Step Three: Make a plan

If you’ve made sure you understand they question, and you’ve read your sources and made notes on them, now is the time to plan what you’re going to write. Although it can be tempting to dive straight in and write the essay, plans are a good idea for a couple of reasons. Firstly, writing a plan makes it less likely you’ll find yourself staring at a blank page with no idea what to write. It’s a bit like the warm up you do before you exercise - it gets you ready for writing. Secondly, having a plan will make it much easier to structure your essay once you start writing it.

Generally, an essay should include an introduction where you introduce your key arguments and what you will be writing about, the main body of the text, where you make your key points and use evidence to support your points, and a conclusion where you sum up what you have argued. The University of Manchester’s Phrasebank is a great resource that includes key phrases you can use to introduce your essay, refer to sources and conclude your essay.

Step Four: Start Writing

You’ve made sure you understand the question, you’ve done the reading and you’ve made a plan, now it’s time to write! If you’re prone to procrastinating, then the Pomodoro technique might help. Set a timer (there’s loads of them online) for 25 minutes and try and write solidly during that time. Then after 25 minutes, take a 5-minute break, then repeat for as long as you want. Depending on how long the essay is, it might be a good idea to give yourself targets. For example, if I had a 2000-word essay to write, I might aim to write 500 words a day for 4 days. Breaking it down can help if it feels daunting, though of course you need to give yourself enough time to write, it’s harder to break it down into smaller chunks if you’ve only got a day to write it all.
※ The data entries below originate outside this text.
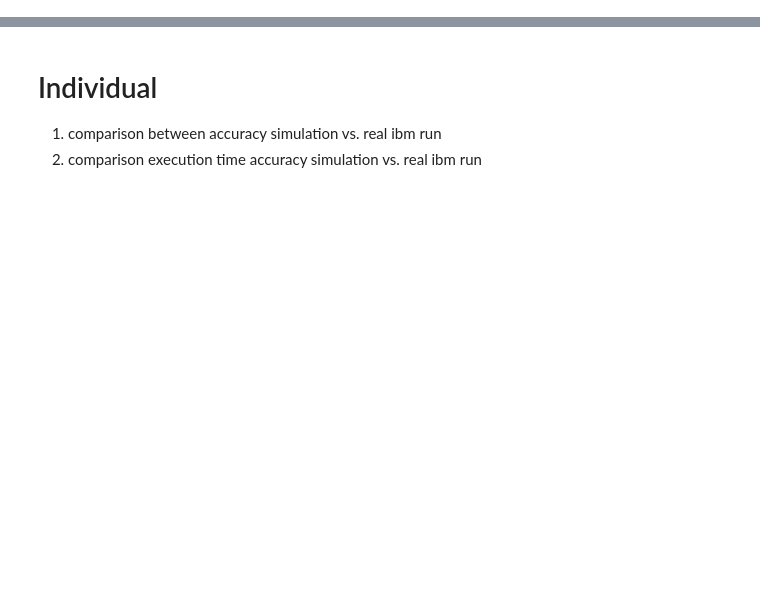
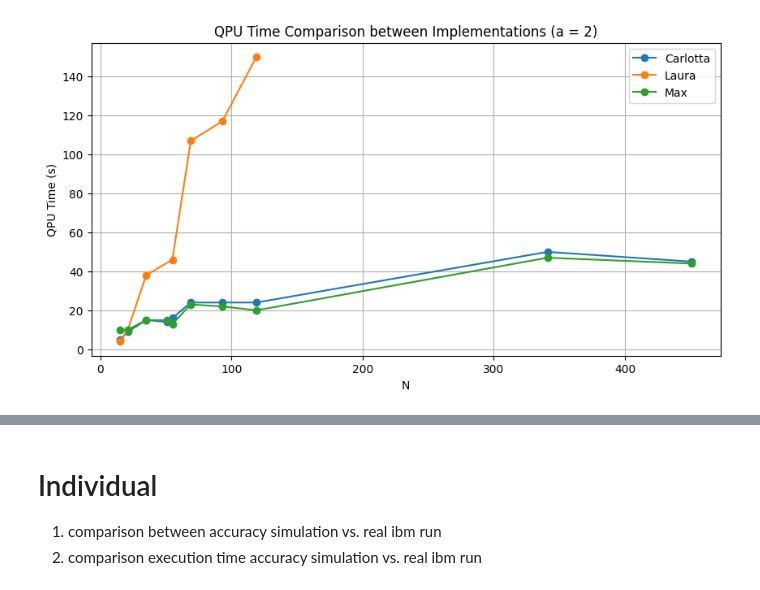
Before and after one commit to ge96lip/Quantum-Computing, a Jupyter notebook: analysis.ipynb, the cells around one changed output, grey strips where cells are left out. Drawn from its saved outputs; the diff is of its cells as text; code cells hidden in the pictures; blank space fills up the shorter version.

Commit message:
Updated with Max's data

```diff
--- a/analysis.ipynb
+++ b/analysis.ipynb
@@ -27,0 +34,3 @@ import numpy as np
+# %%
+filepath = 'Shor_Data.xlsx'
+data = pd.read_excel(filepath)
@@ -27,0 +56,11 @@ import numpy as np
+# %%
+carlotta_simulation = data[(data['Algorithm'] == 'Carlotta') & (data['Mode'] == 'Simulation')]
+carlotta_ibm = data[(data['Algorithm'] == 'Carlotta') & (data['Mode'] == 'IBM')]
+laura_ibm = data[(data['Algorithm'] == 'Laura') & (data['Mode'] == 'IBM')]
+laura_simulation = data[(data['Algorithm'] == 'Laura') & (data['Mode'] == 'Simulation')]
+max_ibm = data[(data['Algorithm'] == 'Max') & (data['Mode'] == 'IBM')]
+max_simulation = data[(data['Algorithm'] == 'Max') & (data['Mode'] == 'Simulation')]
+
+# Remove additional values
+laura_ibm = laura_ibm[(laura_ibm['N'] != 39) & (laura_ibm['N'] != 77) & (laura_ibm['N'] != 85)]
+laura_simulation = laura_simulation[(laura_simulation['N'] != 39) & (laura_simulation['N'] != 77) & (laura_simulation['N'] != 85)]
@@ -27,0 +72,17 @@ import numpy as np
+# %%
+carlotta_ibm_filtered = carlotta_ibm[(carlotta_ibm['a'] == 2) & (carlotta_ibm['accuracy'] != 0)]
+laura_ibm_filtered = laura_ibm[(laura_ibm['a'] == 2) & (laura_ibm['accuracy'] != 0)]
+max_ibm_filtered = max_ibm[(max_ibm['a'] == 2) & (max_ibm['accuracy'] != 0)]
+
+# Time quantum comparison between Implementations for Mode IBM
+plt.figure(figsize=(10, 5))
+plt.plot(carlotta_ibm_filtered['N'], carlotta_ibm_filtered['time quantum part'], label='Carlotta', marker='o')
+plt.plot(laura_ibm_filtered['N'], laura_ibm_filtered['time quantum part'], label='Laura', marker='o')
+plt.plot(max_ibm_filtered['N'], max_ibm_filtered['time quantum part'], label='Max', marker='o')
+plt.title('QPU Time Comparison between Implementations (a = 2)')
+plt.xlabel('N')
+plt.ylabel('QPU Time (s)')
+plt.legend()
+plt.grid(True)
+# %% [output]
+[figure, added]
```
Also changed, not shown: parts of 26 cells of this notebook.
A plan is a bit like the warm up you do before you exercise - it gets you ready for writing.
Step Five: Edit

Once you’ve written your essay, read it back to check it makes sense and flows well. It’s a good idea to read it aloud if you can, or use Word’s read aloud feature. You’ll notice small mistakes better if you can hear them as well as read them. If you have a friend or family member who’s willing to help, you can also ask them to read it to see if it makes sense to them

At this point, it’s also a good idea to make sure your referencing is on point. Check with your tutor what referencing style you’ll need to use. Websites like Cite Them Right allow you to check whether you’ve cited a reference correctly, and you can use programmes like Endnote to keep all of your references in one place.

Step Six: Submit!

Submit your essay, making sure you’ve included all of the information you need and it’s been formatted how you’ve been instructed to format it (e.g., make sure it’s double spaced if you’ve been asked to, or in a specific font). Your teacher should give you instructions about how they expect you to format your work at the beginning of the year or before assigning your first essay - if they don't, you should always ask.

Step Seven: Feedback

When you get your essay feedback, it can be tempting to just look at your grade and then shove the feedback in a drawer, but reading your feedback will help you work out what to do next time. Your teacher should be happy to go through feedback with you, especially as it can help you improve.


This resource is only a very rough guide to approaching essays - every subject, tutor, and system is a little bit different, but knowing some good questions to ask about any assignment is always helpful. You can find lots more resources on good essay writing, academic language, citations, and accessibility online, or through your library.